__Records for this exercise__
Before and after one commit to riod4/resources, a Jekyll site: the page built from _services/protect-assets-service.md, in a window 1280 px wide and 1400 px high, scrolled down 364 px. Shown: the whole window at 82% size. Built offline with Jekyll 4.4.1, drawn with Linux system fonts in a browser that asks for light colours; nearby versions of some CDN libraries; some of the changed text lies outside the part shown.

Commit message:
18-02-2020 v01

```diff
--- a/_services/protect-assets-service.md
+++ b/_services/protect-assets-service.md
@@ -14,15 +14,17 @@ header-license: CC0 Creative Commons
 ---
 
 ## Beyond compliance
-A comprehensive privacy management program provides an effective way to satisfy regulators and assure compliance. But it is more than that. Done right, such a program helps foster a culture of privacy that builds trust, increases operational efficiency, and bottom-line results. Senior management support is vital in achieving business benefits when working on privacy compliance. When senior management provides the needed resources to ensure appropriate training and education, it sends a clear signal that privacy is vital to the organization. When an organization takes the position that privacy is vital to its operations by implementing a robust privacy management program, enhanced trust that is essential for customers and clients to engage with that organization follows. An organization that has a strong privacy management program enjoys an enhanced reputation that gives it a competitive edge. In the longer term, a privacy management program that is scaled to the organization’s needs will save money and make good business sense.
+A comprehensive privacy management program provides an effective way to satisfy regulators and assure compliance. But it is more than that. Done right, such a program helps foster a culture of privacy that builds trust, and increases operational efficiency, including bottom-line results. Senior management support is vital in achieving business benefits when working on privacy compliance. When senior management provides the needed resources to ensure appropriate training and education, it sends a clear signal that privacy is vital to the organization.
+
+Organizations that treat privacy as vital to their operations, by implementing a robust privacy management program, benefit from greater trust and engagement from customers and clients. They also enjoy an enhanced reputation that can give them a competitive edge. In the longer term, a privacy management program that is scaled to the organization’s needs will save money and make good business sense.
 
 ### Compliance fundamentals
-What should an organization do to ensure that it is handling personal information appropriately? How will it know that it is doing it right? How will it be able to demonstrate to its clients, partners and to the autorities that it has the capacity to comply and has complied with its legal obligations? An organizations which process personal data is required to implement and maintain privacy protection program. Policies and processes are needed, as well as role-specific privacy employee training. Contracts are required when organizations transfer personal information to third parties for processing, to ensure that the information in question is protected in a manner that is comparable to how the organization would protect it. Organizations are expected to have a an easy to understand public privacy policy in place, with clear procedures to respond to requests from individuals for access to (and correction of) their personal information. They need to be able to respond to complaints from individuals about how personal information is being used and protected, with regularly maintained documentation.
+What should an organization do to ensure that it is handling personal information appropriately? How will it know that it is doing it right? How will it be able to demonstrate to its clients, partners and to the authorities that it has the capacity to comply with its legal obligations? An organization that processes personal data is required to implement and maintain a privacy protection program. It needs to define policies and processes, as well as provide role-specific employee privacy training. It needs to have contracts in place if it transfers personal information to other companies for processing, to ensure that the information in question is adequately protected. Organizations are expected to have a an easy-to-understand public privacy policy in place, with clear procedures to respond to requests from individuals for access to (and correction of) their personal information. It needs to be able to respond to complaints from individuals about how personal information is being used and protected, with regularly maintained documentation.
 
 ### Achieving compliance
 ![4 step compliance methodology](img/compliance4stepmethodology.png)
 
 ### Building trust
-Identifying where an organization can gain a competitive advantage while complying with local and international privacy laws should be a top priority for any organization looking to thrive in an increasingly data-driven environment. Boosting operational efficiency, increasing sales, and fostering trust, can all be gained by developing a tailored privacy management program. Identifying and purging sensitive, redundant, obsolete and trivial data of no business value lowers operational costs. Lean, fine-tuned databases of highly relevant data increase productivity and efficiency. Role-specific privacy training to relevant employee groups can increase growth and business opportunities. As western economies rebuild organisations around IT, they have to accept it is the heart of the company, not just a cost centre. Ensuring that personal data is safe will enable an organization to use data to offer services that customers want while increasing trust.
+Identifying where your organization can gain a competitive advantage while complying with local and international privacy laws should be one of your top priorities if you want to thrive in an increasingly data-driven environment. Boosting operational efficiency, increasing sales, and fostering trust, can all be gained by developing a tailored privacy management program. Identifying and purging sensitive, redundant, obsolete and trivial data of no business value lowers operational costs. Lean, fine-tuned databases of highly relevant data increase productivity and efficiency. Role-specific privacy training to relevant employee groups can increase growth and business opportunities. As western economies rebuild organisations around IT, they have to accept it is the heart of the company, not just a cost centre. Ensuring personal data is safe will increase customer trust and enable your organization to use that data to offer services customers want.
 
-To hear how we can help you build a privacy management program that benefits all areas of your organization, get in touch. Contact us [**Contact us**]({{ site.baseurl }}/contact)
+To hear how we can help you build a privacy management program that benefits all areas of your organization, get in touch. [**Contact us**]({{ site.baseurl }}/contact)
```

__Task to carry out__
A complete, exact copy of the entries above is what is wanted.

__Written solution__
Before and after one commit to riod4/resources, a Jekyll site: the page built from _services/protect-assets-service.md, in a window 1280 px wide and 1400 px high, scrolled down 364 px. Shown: the whole window at 82% size. Built offline with Jekyll 4.4.1, drawn with Linux system fonts in a browser that asks for light colours; nearby versions of some CDN libraries; some of the changed text lies outside the part shown.

Commit message:
18-02-2020 v01

```diff
--- a/_services/protect-assets-service.md
+++ b/_services/protect-assets-service.md
@@ -14,15 +14,17 @@ header-license: CC0 Creative Commons
 ---
 
 ## Beyond compliance
-A comprehensive privacy management program provides an effective way to satisfy regulators and assure compliance. But it is more than that. Done right, such a program helps foster a culture of privacy that builds trust, increases operational efficiency, and bottom-line results. Senior management support is vital in achieving business benefits when working on privacy compliance. When senior management provides the needed resources to ensure appropriate training and education, it sends a clear signal that privacy is vital to the organization. When an organization takes the position that privacy is vital to its operations by implementing a robust privacy management program, enhanced trust that is essential for customers and clients to engage with that organization follows. An organization that has a strong privacy management program enjoys an enhanced reputation that gives it a competitive edge. In the longer term, a privacy management program that is scaled to the organization’s needs will save money and make good business sense.
+A comprehensive privacy management program provides an effective way to satisfy regulators and assure compliance. But it is more than that. Done right, such a program helps foster a culture of privacy that builds trust, and increases operational efficiency, including bottom-line results. Senior management support is vital in achieving business benefits when working on privacy compliance. When senior management provides the needed resources to ensure appropriate training and education, it sends a clear signal that privacy is vital to the organization.
+
+Organizations that treat privacy as vital to their operations, by implementing a robust privacy management program, benefit from greater trust and engagement from customers and clients. They also enjoy an enhanced reputation that can give them a competitive edge. In the longer term, a privacy management program that is scaled to the organization’s needs will save money and make good business sense.
 
 ### Compliance fundamentals
-What should an organization do to ensure that it is handling personal information appropriately? How will it know that it is doing it right? How will it be able to demonstrate to its clients, partners and to the autorities that it has the capacity to comply and has complied with its legal obligations? An organizations which process personal data is required to implement and maintain privacy protection program. Policies and processes are needed, as well as role-specific privacy employee training. Contracts are required when organizations transfer personal information to third parties for processing, to ensure that the information in question is protected in a manner that is comparable to how the organization would protect it. Organizations are expected to have a an easy to understand public privacy policy in place, with clear procedures to respond to requests from individuals for access to (and correction of) their personal information. They need to be able to respond to complaints from individuals about how personal information is being used and protected, with regularly maintained documentation.
+What should an organization do to ensure that it is handling personal information appropriately? How will it know that it is doing it right? How will it be able to demonstrate to its clients, partners and to the authorities that it has the capacity to comply with its legal obligations? An organization that processes personal data is required to implement and maintain a privacy protection program. It needs to define policies and processes, as well as provide role-specific employee privacy training. It needs to have contracts in place if it transfers personal information to other companies for processing, to ensure that the information in question is adequately protected. Organizations are expected to have a an easy-to-understand public privacy policy in place, with clear procedures to respond to requests from individuals for access to (and correction of) their personal information. It needs to be able to respond to complaints from individuals about how personal information is being used and protected, with regularly maintained documentation.
 
 ### Achieving compliance
 ![4 step compliance methodology](img/compliance4stepmethodology.png)
 
 ### Building trust
-Identifying where an organization can gain a competitive advantage while complying with local and international privacy laws should be a top priority for any organization looking to thrive in an increasingly data-driven environment. Boosting operational efficiency, increasing sales, and fostering trust, can all be gained by developing a tailored privacy management program. Identifying and purging sensitive, redundant, obsolete and trivial data of no business value lowers operational costs. Lean, fine-tuned databases of highly relevant data increase productivity and efficiency. Role-specific privacy training to relevant employee groups can increase growth and business opportunities. As western economies rebuild organisations around IT, they have to accept it is the heart of the company, not just a cost centre. Ensuring that personal data is safe will enable an organization to use data to offer services that customers want while increasing trust.
+Identifying where your organization can gain a competitive advantage while complying with local and international privacy laws should be one of your top priorities if you want to thrive in an increasingly data-driven environment. Boosting operational efficiency, increasing sales, and fostering trust, can all be gained by developing a tailored privacy management program. Identifying and purging sensitive, redundant, obsolete and trivial data of no business value lowers operational costs. Lean, fine-tuned databases of highly relevant data increase productivity and efficiency. Role-specific privacy training to relevant employee groups can increase growth and business opportunities. As western economies rebuild organisations around IT, they have to accept it is the heart of the company, not just a cost centre. Ensuring personal data is safe will increase customer trust and enable your organization to use that data to offer services customers want.
 
-To hear how we can help you build a privacy management program that benefits all areas of your organization, get in touch. Contact us [**Contact us**]({{ site.baseurl }}/contact)
+To hear how we can help you build a privacy management program that benefits all areas of your organization, get in touch. [**Contact us**]({{ site.baseurl }}/contact)
```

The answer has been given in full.